Something is happening to me and I cannot fully grasp what I am feeling, a combination of exhilaration and depression, of intellectual maturity and madness all at the same time. I am at the very beginning stage of what I feel must be a transformation. A seed has been planted. I have decided that I will remove myself for the entire month of December, to patiently assess this change in solitude and silence, to fast and abstain and deeply re-think the course of my own trajectory and the meaning of my own existence.
After being caught for so long in my own subjective landscape, trapped by powerful emotions, self-pity and indulgence, I feel as though I am ready to courageously seek my ‘purpose’ and it was through my travels to Syria/Turkey that this was awakened. I was so overwhelmed by what I saw, the profound violence and hardship, people with cancer from chemical bombings, men without limbs, women and children burned, so much death, horror and misery. It was abysmal and I underestimated the impact seeing what I saw of the Syrian war would have on me.

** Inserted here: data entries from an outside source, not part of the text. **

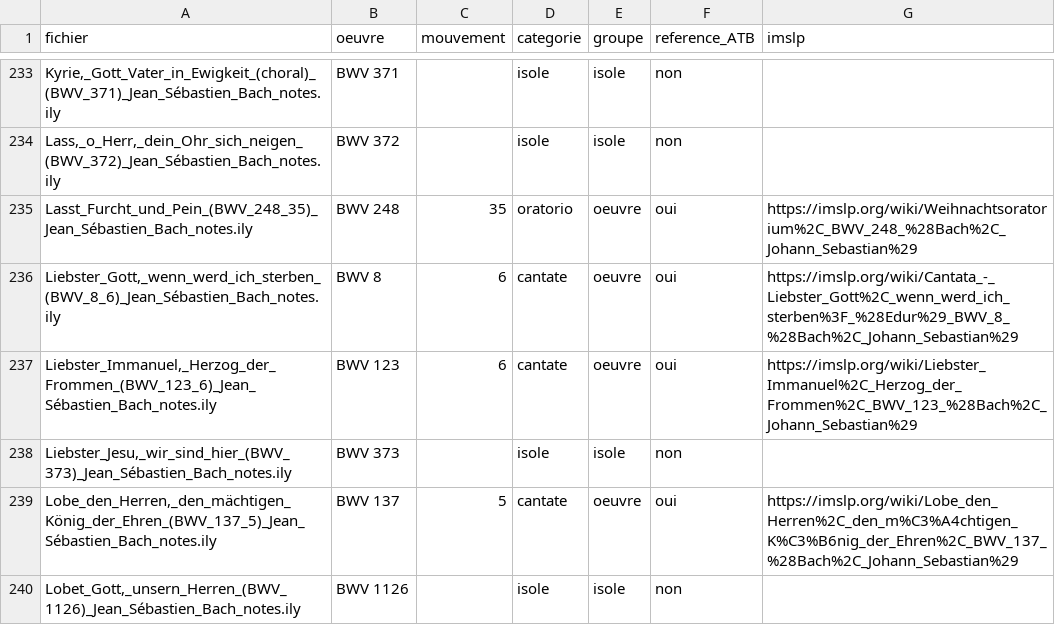
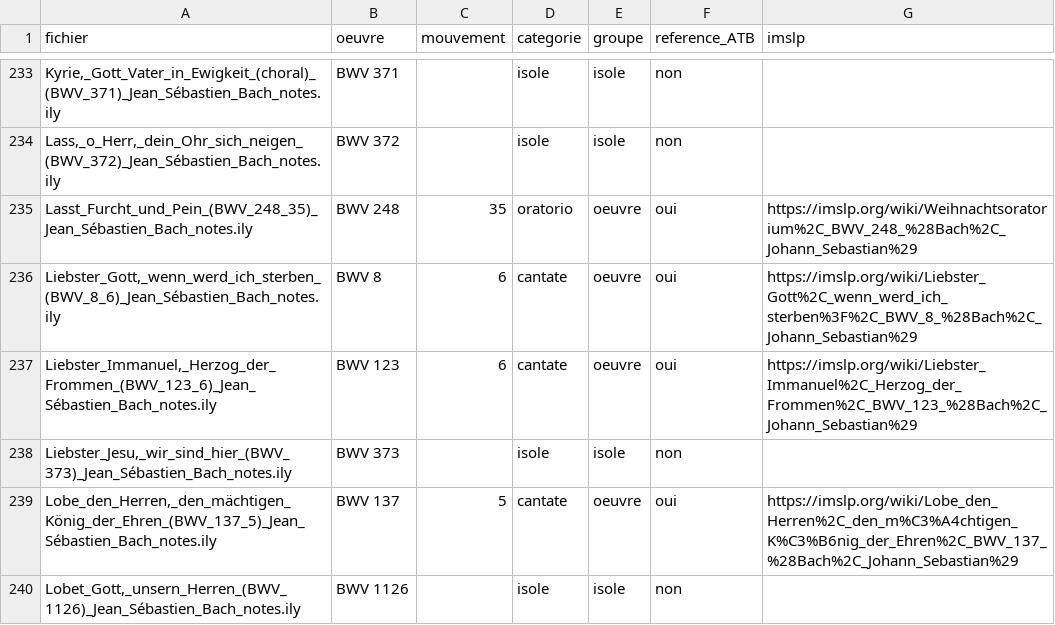
Before and after one commit to francoisvion/OpenBach, a CSV file: Lilypond/Chorals/sources_reference_ATB.csv, drawn as a sheet; only a part is shown, gaps mark what is left out; the diff covers the shown part only; the diff names each change by its address in the sheet, - before the commit and + after, or states it on an @@ line.

```diff
--- a/Lilypond/Chorals/sources_reference_ATB.csv
+++ b/Lilypond/Chorals/sources_reference_ATB.csv
-G236 (imslp): https://imslp.org/wiki/Cantata_-_Liebster_Gott%2C_wenn_werd_ich_sterben%3F_%28Edur%29_BWV_8_%28Bach%2C_Johann_Sebastian%29
+G236 (imslp): https://imslp.org/wiki/Liebster_Gott%2C_wenn_werd_ich_sterben%3F%2C_BWV_8_%28Bach%2C_Johann_Sebastian%29
```
Also changed, not shown: 18 edited cells elsewhere in this file, 2 other files.
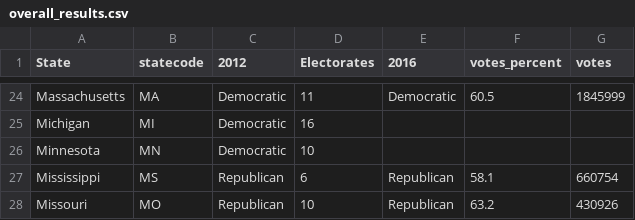
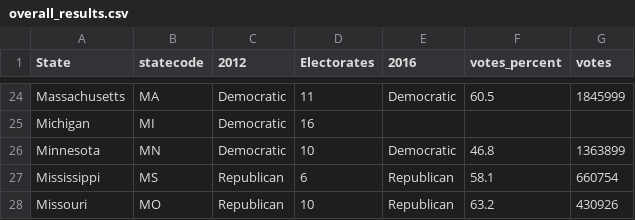
Before and after one commit to Data-Analytics/data-analytics.github.io, a CSV file: us_results/overall_results.csv, drawn as a sheet; only a part is shown, gaps mark what is left out.

Commit message:
hillary 228

```diff
--- a/us_results/overall_results.csv
+++ b/us_results/overall_results.csv
@@ -25,3 +25,3 @@ Massachusetts,MA,Democratic,11,Democratic,60.5,1845999
 Michigan,MI,Democratic,16,,,
-Minnesota,MN,Democratic,10,,,
+Minnesota,MN,Democratic,10,Democratic,46.8,1363899
 Mississippi,MS,Republican,6,Republican,58.1,660754
```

In my anxiety, I gave away all my money, could not sleep, felt emotionally hopeless and despairing and that shows to me a short, sharp failure at doing what I should have been doing. It mirrored, for the first time, the meaning of my life because I realised I was not doing what I should have been for a very long time. The question is, what was it that I should be doing? I need time and self-reflection to answer that.
I am not talking about something simple. This is life. My actual life, the deep and profoundly existential responsibility I have to respecting it and I don’t think I really understand what that actually means to me. I have undermined this genuine question about the reality of my life and what it actually means. I need deep reflection. I will therefore be shutting down from 1st December – 10th January and escaping into solitude, the Henry David Thoreau way.
I only know myself as a human entity; the scene, so to speak, of thoughts and affections; and am sensible of a certain doubleness by which I can stand as remote from myself as from another. However intense my experience, I am conscious of the presence and criticism of a part of me, which, as it were, is not a part of me, but spectator, sharing no experience, but taking note of it; and that is no more I than it is you. When the play, it may be the tragedy, of life is over, the spectator goes his way. It was a kind of fiction, a work of the imagination only, so far as he was concerned. This doubleness may easily make us poor neighbors and friends sometimes.